The DS had so many good JRPG releases, I’m still going back and finding gems years after its retail life ended. Atlus decided to save me the trouble for one of them by re-releasing Radiant Historia on the 3DS, subtitled as “Perfect Chronology”.

[Spoilers for the endings of Radiant Historia and Radiant Historia: Perfect Chronology follow.]

Radiant Historia’s plot and gameplay is like if you took Life is Strange and put it in the setting of Chrono Trigger. Not long into the game, the protagonist, Stocke, discovers the ability to revisit pivotal points in his personal timeline and make different decisions. The purpose? Saving the world, which is eroding into sand due to unknown causes. Progressing through the game involves hopping between two diverging timelines, picking the right answers to support your friends and cut off your enemies (and of course, some good old-fashioned turn-based action.) Radiant Historia: Perfect Chronology updates the game with new graphics and character art, and an additional plotline which adds a third “true” ending.

"If only I could go back and do it over again...." Screenshot from Radiant Historia: Perfect Chronicle, developed and released by Atlus, 2017.

Radiant Historia: Perfect Chronology is a humorous example of life imitating art, as a game about going back and doing it all over again was re-imagined, “corrected,” and re-released a scant seven years after the original. The new storyline covers what may be considered oversights or flaws in the original story, most notably addressing the source of the desertification.

In the DS version, the game ends without ever revealing the cause or having the protagonist directly address it: both the bad ending and the good ending culminate with the “ritual,” which has been used for generations to temporarily stop the desert’s spread. The only relevant detail of what this ritual entails that we get is that it involves a certain someone (literally called a Sacrifice) sacrificing themselves. In the bad ending, Stocke accepts his role as Sacrifice and dies to save the world. If you save enough people, you get the good ending, which has Heiss, the antagonist (who has been trying to save Stocke from this fate) sacrificing himself in Stocke’s place.

Both DS endings go forward with the ritual and that’s that. It annoyed me, given that Stocke DOES address the need for finding the source and the ritual to save the world IS mentioned as a stopgap measure. Perfect Chronology goes back and does it all over again, threading a new plotline with a new character, a new Chronicle, and a new final boss (because it’s an RPG; of course the source of the desertification is going to be a final boss.)

"It's continually applying a bandage to a bloody wound, instead of healing it." Screenshot from Radiant Historia: Perfect Chronology, developed and released by Atlus, 2017.
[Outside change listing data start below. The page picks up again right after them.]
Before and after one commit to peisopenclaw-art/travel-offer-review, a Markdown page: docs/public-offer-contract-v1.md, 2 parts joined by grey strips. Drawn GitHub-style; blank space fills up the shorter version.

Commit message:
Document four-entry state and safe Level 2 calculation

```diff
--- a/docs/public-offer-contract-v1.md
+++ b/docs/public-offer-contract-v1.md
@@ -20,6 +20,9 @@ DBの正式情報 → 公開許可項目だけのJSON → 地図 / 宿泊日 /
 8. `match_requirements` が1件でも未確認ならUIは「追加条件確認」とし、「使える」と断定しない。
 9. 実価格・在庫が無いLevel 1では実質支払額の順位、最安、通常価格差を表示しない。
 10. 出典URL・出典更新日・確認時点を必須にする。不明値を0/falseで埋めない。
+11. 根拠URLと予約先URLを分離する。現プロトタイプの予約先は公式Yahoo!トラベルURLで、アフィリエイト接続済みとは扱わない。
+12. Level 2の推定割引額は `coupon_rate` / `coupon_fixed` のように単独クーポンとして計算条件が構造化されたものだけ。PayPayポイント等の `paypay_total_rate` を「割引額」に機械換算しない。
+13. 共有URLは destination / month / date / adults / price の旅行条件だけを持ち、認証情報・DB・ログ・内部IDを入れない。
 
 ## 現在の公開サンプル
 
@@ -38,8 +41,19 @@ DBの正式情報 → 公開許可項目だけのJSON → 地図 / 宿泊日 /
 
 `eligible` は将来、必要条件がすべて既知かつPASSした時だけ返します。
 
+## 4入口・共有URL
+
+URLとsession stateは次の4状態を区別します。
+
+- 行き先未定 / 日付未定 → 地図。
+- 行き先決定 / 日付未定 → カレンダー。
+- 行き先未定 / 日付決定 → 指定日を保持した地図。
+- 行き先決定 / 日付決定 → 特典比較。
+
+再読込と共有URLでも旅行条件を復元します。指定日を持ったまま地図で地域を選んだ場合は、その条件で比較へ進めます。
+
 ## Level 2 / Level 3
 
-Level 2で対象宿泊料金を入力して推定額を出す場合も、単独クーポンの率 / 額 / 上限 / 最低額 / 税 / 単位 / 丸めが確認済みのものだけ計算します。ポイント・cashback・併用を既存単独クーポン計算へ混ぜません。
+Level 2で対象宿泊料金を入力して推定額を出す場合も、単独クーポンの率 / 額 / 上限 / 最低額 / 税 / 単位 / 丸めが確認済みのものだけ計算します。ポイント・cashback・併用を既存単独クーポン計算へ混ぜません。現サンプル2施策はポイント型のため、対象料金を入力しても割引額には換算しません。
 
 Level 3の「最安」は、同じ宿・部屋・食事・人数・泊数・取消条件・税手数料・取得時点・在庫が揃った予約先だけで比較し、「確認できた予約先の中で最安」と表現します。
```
Fans of the original Radiant Historia have had mixed reactions. Some don’t like the updated character art (I will concede that the DS art for Eruca is super cute), some don’t like the explanation for the desertification Atlus came up with, and some don’t like the fact that the additional storyline redeems some (okay, all) of the villains who met bad deaths in the original. The DS version was content to let the villains be; the 3DS digs into their motivations, makes them sympathetic, and either lets them live or gives them honorable rather than dishonorable deaths. And if you complete the true ending, the element of sacrifice is gone. The men of the alternate history’s brigade don’t die, Stocke doesn’t die, Heiss doesn’t die, even the final big bad doesn’t die if you’ve cleared all the subplots, which is a little odd for a game involving war and the end of the world. I don’t disagree with the detractors that say letting everyone live takes away the narrational tone of sacrifice. Finding a way to let the characters live, while not removing the narrative impact of the sacrifice, does lessen it.

But removing the sacrifice is the point.

Radiant Historia is entirely a game about going back and improving things to achieve a “true” (perfect) history. Even in the bad ending when Stocke dies, he pulls strings from beyond the grave to save as many as possible. So it’s a little silly to complain about the game ramping that factor up to twelve when it was already at eleven to begin with. Is it wish-fulfillment? Yes. Is that bad? No.

Perfect Chronology’s sacrifice is its narrative sacrifices, undone and averted in order to stick closer to Radiant Historia’s theme of sifting through all possibilities to find the best one. In the story, the White Chronicle Stocke holds is supposed to represent hope for the future. It makes sense that Perfect Chronology should choose hope as its narrative theme, and fully commit to the idea that there is a history that doesn’t involve settling for less and accepting sacrifice.

"True happiness shouldn't rest on the sacrifice of another." Screenshot from Radiant Historia: Perfect Chronology, developed and released by Atlus, 2017.

For all their similarities, the DS and 3DS versions end up telling two different stories. The original Radiant Historia lionizes the idea of personal sacrifice and accepts the limitations of humans. Perfect Chronology, epitomized in its new Red Chronicle, the book of possibilities, refuses to give up and keeps opening doors. It refuses to settle for anything less than actually saving the world, and also saving everyone involved in it. Which story you prefer, the realist approach or the optimistic one, is largely a matter of taste, but I find that Perfect Chronology’s take to be closer to the stated goals both have of saving the world and finding the true history.

You might even say it’s perfect.